When Rep. Dennis Kucinich of Ohio was asked in a presidential primary debate about Democrats who don't consider him electable, he shot back: "Well, you know, I'm electable if you vote for me."
He, like many of his rivals, hopes voters judge him for his positions, character, and résumé. But in this election year, a high number of voters are playing political pundits, checking the electoral-college math, and often ignoring issues to see if someone has "electability."
Translation: Pick anyone who can beat President Bush.
The latest Newsweek poll finds 78 percent of voters feel Mr. Bush will be reelected. But while about half of Democratic voters would support a candidate who reflects their own views, 39 percent want someone who can simply take back the White House.

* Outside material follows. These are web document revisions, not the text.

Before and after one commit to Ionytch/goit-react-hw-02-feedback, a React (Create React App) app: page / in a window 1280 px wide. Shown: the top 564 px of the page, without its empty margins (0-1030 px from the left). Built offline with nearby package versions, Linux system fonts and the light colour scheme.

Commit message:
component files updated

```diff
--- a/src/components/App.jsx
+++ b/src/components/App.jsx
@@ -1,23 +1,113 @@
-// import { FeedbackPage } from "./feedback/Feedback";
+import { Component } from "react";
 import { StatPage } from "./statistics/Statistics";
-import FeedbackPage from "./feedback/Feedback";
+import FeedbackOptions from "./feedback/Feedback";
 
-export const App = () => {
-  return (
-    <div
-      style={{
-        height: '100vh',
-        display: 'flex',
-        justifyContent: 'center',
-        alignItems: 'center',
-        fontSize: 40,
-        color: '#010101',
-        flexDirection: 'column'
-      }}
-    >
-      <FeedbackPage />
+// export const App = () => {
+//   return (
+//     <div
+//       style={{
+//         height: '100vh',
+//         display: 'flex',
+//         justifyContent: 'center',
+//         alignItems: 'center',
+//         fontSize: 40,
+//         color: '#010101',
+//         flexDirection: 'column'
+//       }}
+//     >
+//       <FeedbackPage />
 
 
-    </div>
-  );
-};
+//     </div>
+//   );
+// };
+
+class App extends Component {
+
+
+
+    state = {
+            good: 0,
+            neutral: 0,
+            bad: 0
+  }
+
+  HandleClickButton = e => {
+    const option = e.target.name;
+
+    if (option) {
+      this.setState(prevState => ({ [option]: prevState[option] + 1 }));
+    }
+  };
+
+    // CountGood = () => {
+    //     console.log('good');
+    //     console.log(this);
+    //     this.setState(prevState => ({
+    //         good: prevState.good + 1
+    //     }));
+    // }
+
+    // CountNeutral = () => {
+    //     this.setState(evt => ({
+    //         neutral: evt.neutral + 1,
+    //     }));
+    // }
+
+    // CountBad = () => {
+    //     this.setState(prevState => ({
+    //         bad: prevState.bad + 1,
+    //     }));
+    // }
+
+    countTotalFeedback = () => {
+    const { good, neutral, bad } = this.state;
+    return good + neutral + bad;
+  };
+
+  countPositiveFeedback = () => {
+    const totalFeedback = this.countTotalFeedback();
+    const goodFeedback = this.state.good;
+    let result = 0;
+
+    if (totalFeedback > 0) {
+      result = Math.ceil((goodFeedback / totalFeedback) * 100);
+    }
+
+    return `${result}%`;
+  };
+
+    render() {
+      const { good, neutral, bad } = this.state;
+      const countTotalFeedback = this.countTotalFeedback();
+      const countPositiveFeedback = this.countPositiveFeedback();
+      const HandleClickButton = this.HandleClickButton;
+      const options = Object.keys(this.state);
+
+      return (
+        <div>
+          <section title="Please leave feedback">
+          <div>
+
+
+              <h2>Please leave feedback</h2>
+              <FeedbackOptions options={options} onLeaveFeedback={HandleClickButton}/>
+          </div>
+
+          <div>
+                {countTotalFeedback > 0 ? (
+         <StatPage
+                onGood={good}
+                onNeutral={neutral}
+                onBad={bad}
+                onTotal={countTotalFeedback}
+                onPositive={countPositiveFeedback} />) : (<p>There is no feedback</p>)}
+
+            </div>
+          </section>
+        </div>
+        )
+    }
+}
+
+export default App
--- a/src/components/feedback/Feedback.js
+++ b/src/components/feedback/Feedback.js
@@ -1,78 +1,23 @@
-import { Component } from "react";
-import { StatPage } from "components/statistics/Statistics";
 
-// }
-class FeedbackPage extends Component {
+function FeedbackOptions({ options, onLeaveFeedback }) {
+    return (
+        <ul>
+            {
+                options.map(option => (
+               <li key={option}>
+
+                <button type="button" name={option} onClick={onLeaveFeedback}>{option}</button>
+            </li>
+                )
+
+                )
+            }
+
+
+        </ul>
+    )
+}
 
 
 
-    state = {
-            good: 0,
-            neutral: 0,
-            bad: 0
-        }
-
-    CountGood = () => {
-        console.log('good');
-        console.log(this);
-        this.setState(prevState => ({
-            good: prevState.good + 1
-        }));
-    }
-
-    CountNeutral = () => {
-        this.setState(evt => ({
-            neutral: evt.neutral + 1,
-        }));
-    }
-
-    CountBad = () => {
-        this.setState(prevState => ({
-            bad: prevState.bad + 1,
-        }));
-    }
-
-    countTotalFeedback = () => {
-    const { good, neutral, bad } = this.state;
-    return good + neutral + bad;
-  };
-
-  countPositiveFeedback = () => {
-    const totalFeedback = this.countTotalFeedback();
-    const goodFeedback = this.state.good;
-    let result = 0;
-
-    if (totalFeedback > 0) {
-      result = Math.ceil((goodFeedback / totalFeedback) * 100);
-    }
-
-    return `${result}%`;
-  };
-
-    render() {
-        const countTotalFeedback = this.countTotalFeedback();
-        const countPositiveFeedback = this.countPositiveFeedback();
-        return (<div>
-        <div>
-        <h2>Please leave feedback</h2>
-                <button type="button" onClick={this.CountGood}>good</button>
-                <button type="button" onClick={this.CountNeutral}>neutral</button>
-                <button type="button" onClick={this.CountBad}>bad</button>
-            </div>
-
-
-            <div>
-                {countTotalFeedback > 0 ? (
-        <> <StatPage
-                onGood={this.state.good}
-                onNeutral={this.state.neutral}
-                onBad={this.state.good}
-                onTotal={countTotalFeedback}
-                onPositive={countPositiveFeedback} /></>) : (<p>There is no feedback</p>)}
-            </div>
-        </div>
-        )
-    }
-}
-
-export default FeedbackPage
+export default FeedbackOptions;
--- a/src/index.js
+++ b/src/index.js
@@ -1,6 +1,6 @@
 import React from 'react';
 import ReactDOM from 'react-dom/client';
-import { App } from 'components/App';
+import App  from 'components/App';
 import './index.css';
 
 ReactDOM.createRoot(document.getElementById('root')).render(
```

Such calculated strategic voting is driven by an anger and dislike of Bush - for the 2000 election anomaly and his actions, such as the Iraq war. Many candidates are focusing on their ability to win rather than how they would govern. Retired Gen. Wesley Clark even held an "electability rally."
But elections are diminished when voters don't choose a candidate who best represents them, putting pragmatism ahead of principles. If every voter simply tried to figure out what other voters want in a president, who would be the authentic voter?
Voters have complex reasons for choosing candidates, but to pick someone because he's not like Bush and can beat him runs the risk of overlooking a candidate's positions and ignores key differences with the other candidates. The tag of electability is also fickle, as pundits and candidates often discover. Democrats should pick someone who's more than simply the best anti-Bush.